Are we that unfamiliar with the scriptures? Are we so unwilling to apply the concepts taught in the scriptures to real life?

Yes, the conservatives are experts at using the language of religion. Does that make them religious?

The Pharisees in the New Testament were also very conversant in the language of religious. They quoted the scriptures, and they knew the codes of their faith. They said all the right things technically. They gave offerings, prayed publicly, went to the Temple, and performed all the other external obligations of their faith.

But were they truly spiritual and in tune with the Gospel? According to the Bible, it seems not. Both John the Baptist (Matt 3:7) and Jesus (Matt 12:34) disparaged the Pharisees as a ” generation of Vipers.”

The key to truly understanding this comes from the Savior when, as the Religious Right frequently does, the Pharisees came to denounce Jesus’ disciples (and by connection, Jesus himself) for not adhering to their superficial and narrow interpretation of morality.

“This people draweth nigh unto me with their mouth, and honoureth me with their lips; but their heart is far from me (Matt 15:8).” See also Isiah 29:13, Mark 7:6, 2 Nephi 27:25, and Joseph Smith History: 19.

Just because a person or group of people use the language of religion or perform the external observances of religion does not make one spiritual or in harmony with the Lord. Indeed, it seems to me that we have reason to be wary of those who very publicly and loudly pronounce their religiosity:

1 Take heed that ye do not your alms before men, to be seen of them: otherwise ye have no reward of your Father which is in heaven.

2 Therefore when thou doest thine alms, do not sound a trumpet before thee, as the hypocrites do in the synagogues and in the streets, that they may have glory of men. Verily I say unto you, They have their reward.

3 But when thou doest alms, let not thy left hand know what thy right hand doeth:

4 That thine aalms may be in secret: and thy Father which seeth in secret himself shall reward thee openly.

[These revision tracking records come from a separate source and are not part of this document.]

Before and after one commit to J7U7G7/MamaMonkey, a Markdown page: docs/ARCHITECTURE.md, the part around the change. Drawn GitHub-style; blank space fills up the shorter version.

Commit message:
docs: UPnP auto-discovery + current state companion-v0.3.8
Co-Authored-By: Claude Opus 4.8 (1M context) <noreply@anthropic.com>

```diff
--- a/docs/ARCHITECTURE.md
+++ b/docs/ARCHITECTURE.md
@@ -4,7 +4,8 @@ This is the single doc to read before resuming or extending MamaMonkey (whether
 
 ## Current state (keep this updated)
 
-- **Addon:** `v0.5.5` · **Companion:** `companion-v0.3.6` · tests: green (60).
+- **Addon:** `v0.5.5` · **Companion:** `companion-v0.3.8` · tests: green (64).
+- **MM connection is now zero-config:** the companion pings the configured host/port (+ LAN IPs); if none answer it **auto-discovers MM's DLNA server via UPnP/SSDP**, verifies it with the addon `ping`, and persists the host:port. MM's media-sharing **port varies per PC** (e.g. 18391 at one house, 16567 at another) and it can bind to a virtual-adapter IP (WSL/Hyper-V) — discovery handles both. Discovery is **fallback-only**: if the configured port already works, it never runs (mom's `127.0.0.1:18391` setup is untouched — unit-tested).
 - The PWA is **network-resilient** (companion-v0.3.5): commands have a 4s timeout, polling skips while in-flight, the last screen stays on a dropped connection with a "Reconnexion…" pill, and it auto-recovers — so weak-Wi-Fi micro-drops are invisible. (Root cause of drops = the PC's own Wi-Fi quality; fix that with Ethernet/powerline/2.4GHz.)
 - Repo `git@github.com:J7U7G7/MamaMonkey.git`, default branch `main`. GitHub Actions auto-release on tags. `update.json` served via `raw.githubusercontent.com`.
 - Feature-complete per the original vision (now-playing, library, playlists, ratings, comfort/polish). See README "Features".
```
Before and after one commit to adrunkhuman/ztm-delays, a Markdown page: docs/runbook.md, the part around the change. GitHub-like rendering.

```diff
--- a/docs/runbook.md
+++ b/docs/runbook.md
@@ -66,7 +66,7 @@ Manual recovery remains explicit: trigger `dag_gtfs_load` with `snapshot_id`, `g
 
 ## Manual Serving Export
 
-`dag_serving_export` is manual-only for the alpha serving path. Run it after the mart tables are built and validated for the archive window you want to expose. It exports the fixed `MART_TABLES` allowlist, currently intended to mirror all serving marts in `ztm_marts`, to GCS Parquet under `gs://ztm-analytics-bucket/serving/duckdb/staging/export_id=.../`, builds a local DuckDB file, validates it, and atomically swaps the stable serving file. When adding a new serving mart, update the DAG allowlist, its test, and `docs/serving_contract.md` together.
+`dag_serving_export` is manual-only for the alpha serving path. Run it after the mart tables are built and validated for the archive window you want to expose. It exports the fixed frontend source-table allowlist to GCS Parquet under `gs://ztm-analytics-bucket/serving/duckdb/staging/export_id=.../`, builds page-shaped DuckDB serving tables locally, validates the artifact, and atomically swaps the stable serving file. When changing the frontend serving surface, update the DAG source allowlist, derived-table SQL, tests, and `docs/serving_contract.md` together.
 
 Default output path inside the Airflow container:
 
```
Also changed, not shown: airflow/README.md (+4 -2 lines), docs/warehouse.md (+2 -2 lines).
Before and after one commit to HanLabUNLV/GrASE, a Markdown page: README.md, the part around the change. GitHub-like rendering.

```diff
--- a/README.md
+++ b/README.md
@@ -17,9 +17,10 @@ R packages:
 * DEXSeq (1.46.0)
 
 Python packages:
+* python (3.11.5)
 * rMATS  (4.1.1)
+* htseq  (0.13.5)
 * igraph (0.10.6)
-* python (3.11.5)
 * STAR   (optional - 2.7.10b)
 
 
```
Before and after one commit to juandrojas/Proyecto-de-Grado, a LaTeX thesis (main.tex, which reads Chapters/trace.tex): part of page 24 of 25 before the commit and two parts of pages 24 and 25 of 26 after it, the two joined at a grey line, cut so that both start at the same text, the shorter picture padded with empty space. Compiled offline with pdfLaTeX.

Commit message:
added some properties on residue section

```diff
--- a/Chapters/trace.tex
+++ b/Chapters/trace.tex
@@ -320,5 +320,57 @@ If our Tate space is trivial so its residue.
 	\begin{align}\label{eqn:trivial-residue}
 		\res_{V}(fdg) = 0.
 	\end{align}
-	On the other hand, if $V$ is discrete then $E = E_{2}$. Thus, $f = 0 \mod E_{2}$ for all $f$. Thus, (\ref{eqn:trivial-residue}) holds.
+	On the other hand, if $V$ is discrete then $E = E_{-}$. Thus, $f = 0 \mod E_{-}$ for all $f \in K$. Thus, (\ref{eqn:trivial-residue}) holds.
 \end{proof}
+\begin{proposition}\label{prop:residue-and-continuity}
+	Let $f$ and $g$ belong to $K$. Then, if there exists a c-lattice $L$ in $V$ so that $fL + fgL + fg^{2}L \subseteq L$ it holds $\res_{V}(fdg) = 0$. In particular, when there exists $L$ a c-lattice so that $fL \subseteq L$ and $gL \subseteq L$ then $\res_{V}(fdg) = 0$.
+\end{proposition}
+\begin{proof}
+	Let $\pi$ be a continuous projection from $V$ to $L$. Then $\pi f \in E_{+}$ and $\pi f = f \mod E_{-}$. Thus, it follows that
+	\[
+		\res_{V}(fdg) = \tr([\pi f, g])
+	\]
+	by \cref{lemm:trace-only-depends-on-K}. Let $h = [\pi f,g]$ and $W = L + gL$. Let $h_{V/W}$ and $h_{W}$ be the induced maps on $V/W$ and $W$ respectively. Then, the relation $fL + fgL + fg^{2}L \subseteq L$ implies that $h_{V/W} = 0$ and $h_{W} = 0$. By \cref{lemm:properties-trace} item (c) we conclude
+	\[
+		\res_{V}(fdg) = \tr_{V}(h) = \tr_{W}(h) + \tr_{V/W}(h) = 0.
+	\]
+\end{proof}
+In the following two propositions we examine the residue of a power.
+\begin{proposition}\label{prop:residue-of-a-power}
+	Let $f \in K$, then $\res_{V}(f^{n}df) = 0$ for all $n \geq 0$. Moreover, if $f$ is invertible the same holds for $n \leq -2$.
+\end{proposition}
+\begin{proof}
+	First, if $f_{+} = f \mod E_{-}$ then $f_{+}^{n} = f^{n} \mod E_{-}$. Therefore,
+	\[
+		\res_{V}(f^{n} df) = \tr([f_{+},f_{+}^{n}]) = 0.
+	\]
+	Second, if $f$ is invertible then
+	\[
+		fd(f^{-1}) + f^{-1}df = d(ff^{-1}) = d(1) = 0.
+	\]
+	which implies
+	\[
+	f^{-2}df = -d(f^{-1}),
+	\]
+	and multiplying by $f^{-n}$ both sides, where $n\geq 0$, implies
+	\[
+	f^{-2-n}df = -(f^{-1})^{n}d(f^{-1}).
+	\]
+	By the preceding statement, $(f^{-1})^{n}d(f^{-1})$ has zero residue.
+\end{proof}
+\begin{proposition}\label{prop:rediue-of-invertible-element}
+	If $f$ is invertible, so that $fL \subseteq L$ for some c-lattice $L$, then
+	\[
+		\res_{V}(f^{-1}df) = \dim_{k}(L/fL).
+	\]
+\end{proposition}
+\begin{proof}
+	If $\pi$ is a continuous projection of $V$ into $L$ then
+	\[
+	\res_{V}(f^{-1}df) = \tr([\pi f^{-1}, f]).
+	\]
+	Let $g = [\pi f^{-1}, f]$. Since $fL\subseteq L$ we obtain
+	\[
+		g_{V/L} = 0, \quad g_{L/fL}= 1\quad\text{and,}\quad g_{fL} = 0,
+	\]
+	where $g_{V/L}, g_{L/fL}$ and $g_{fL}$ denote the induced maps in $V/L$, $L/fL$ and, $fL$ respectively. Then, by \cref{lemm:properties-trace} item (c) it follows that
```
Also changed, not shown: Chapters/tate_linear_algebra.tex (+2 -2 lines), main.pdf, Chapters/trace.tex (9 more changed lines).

5 And when thou prayest, thou shalt not be as the hypocrites are: for they love to pray standing in the synagogues and in the corners of the streets, that they may be seen of men. Verily I say unto you, They have their reward.

6 But thou, when thou prayest, enter into thy closet, and when thou hast shut thy door, pray to thy Father which is in secret; and thy Father which seeth in secret shall reward thee openly (Matt 6:1-6).

It would be foolish to assert that religion is a purely private matter and has no place in the public realm. But the Savior’s caution seems to suggest that we should be careful about taking at face value those who make a show of their religion.

There are those who incorrectly believe in their pride that they are close to the Lord because of their external righteousness.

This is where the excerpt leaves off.